» **Problem**: For the word "samples", find each line in the entries where it occurs and copy that line.

» **Materials provided**:
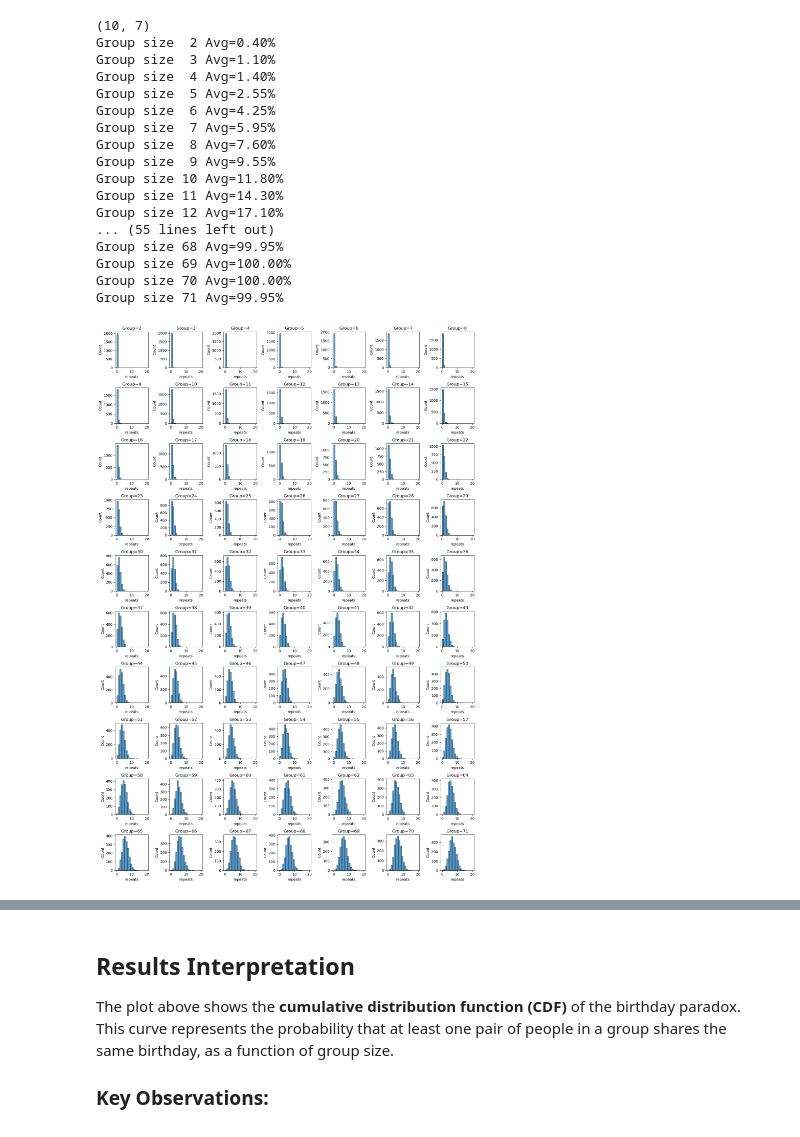
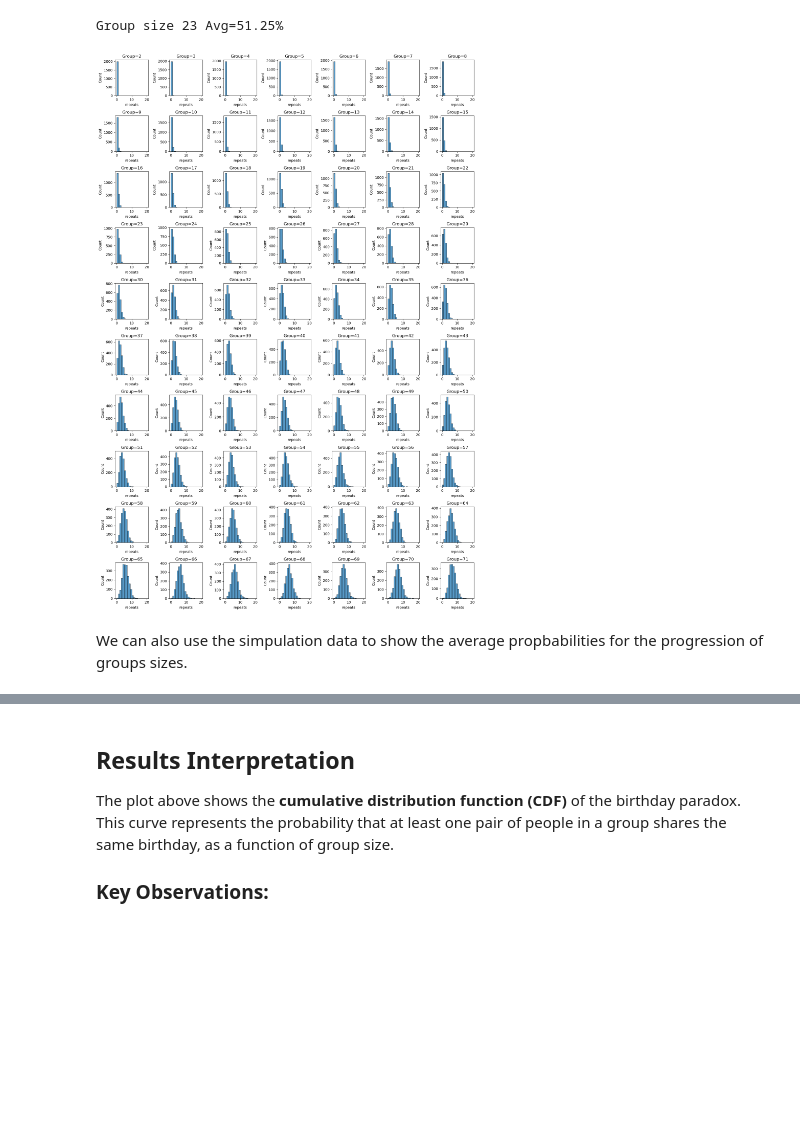
Before and after one commit to DrSkippy/misc-jupyter-notebooks, a Jupyter notebook: birthdays-paradox.ipynb, the cells around one changed output, grey strips where cells are left out. Drawn from its saved outputs; the diff is of its cells as text; code cells hidden in the pictures; blank space fills up the shorter version.

```diff
--- a/birthdays-paradox.ipynb
+++ b/birthdays-paradox.ipynb
@@ -25,47 +25,34 @@ With just 23 people in a group, there's a greater than 50% chance that two peopl
 # %%
 n = 72      # max group size
 m = 2000    # samples used for estimating probabilities
 data = {}   # samples data
 pdata = []  # sample summary data
 # Create a figure and a grid of subplots
 fig, axes = plt.subplots(10, 7, figsize=(15, 22)) # 1 row, 3 columns
-print(axes.shape)
+# print(axes.shape)
+thresh = False
 for i in range(2,n):
     data[i] = []
     for j in range(m):
         x = np.random.choice(range(365), i)
         # count repeated days - don't distinguish between e.g.
         # 2 2 2 2 => 4-1=3 and 3 3 4 4 4 => 5-2=3
         data[i].append(len(x) - len(set(x)))
     p = np.count_nonzero(data[i])/m
     pdata.append(p)
-    print("Group size {:2} Avg={:2.2%}".format(i, p))
+    if p > 0.5 and not thresh:
+        print("Group size {:2} Avg={:2.2%}".format(i, p))
+        thresh = True
     j, k = int((i-2)/7), (i-2)%7
-    #print(i,j,k)
     sns.histplot(data={"repeats": np.array(data[i])}, x="repeats", binrange=(0,20), bins=20, ax=axes[j,k])
     axes[j,k].set_title(f'Group={i}')
-    # plt.hist(data[i], bins=20, range=(0,20), density=True)
 plt.tight_layout() # Adjust subplot parameters for a tight layout
 plt.show()
 # %% [output]
-(10, 7)
-Group size  2 Avg=0.40%
-Group size  3 Avg=1.10%
-Group size  4 Avg=1.40%
-Group size  5 Avg=2.55%
-Group size  6 Avg=4.25%
-Group size  7 Avg=5.95%
-Group size  8 Avg=7.60%
-Group size  9 Avg=9.55%
-Group size 10 Avg=11.80%
-Group size 11 Avg=14.30%
-Group size 12 Avg=17.10%
-... (55 lines left out)
-Group size 68 Avg=99.95%
-Group size 69 Avg=100.00%
-Group size 70 Avg=100.00%
-Group size 71 Avg=99.95%
+Group size 23 Avg=51.25%
-[figure, old version]
+[figure, new version]
+# %% [markdown]
+We can also use the simpulation data to show the average propbabilities for the progression of groups sizes.
 # %%
 plt.plot(range(2,n), pdata)
 plt.xlabel('Group Size (number of people)')
```
Also changed, not shown: parts of 6 cells of this notebook.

» **Response area**:
 m = 2000    # samples used for estimating probabilities
 data = {}   # samples data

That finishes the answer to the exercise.